So how do we prepare?
Like most compliance efforts, early preparation is essential, especially to achieve compliance with some of the more onerous requirements detailed in the PDPL. As a priority, organizations should follow this six-point plan:
Step 1: Understand the data.
Organizations must understand what data they hold, how it is used and who it is shared with. This can be accomplished by creating a record of processing activities to trace data through the information lifecycle. This document can be used as a single source of truth and to inform other compliance activities.
Step 2: Establish governance.
Identifying local representatives where appropriate and appointing data officers will be an essential step. These individuals should be integrated into existing data protection or security networks of governance to enable the successful communication and escalation of risks.

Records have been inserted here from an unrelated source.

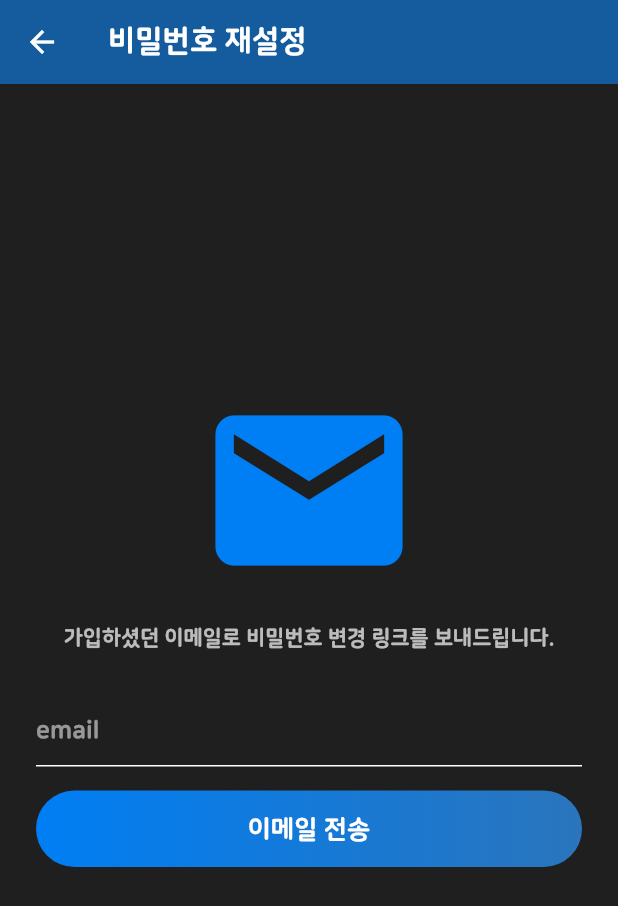
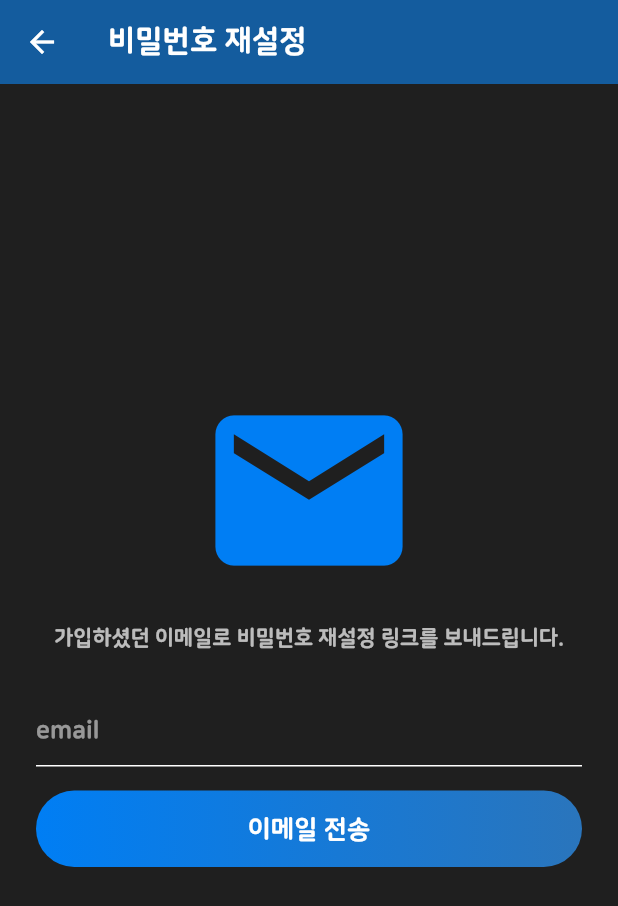
Before and after one commit to YANG087/minitalk-flutter, a Flutter app: the ForgotPassword screen opened directly, on a phone screen of 412 x 824 dp. Shown: the top 906 px of the screen. Run offline on Flutter 3.47's test engine with Material 2 defaults, Android fonts, the phone set to English and light mode, and no system bars; our stand-ins replace cloud_firestore, firebase_auth, google_sign_in, shared_preferences; accounts and stored records are empty.

Commit message:
비밀번호 찾기

```diff
--- a/lib/views/forgot_password.dart
+++ b/lib/views/forgot_password.dart
@@ -110,7 +110,7 @@ class _ForgotPasswordState extends State<ForgotPassword> {
                   // Image.asset("assets/images/logo.png"),
                   SizedBox(height: 15),
                   Text(
-                    "가입하셨던 이메일로 비밀번호 변경 링크를 보내드립니다.",
+                    "가입하셨던 이메일로 비밀번호 재설정 링크를 보내드립니다.",
                     style: explanationTextStyle(),
                   ),
                   SizedBox(height: 30),
```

Step 3: Create policies and procedures.
Policies and processes must be updated to reflect the new data protection responsibilities, including procedural guidance for responding to data subject rights requests and issuing data breach notifications. Policy refreshes must also address the assessment of data protection and security standards in place among third parties.
Step 4: Implement and test breach plans.
Organizations need a robust data breach plan that articulates each step involved in responding to a breach, the individuals and teams involved, and the timelines to complete each step. Testing your plan will help to ensure your teams are cohesive and ready should an actual incident occur.
Step 5: Identify international data transfers.
Using the ROPAs as a starting point, organizations should seek to understand what data is transferred internationally and where it is transferred to. This includes understanding how limitations in the law may affect these transfers and beginning to adopt strategies for compliance.
Step 6: Provide training and change management.
Training is an effective tool to develop a sustainable culture of compliance. To complement training activities, organizations should consider identifying change management strategies to help ensure that the compliance activities are embedded successfully.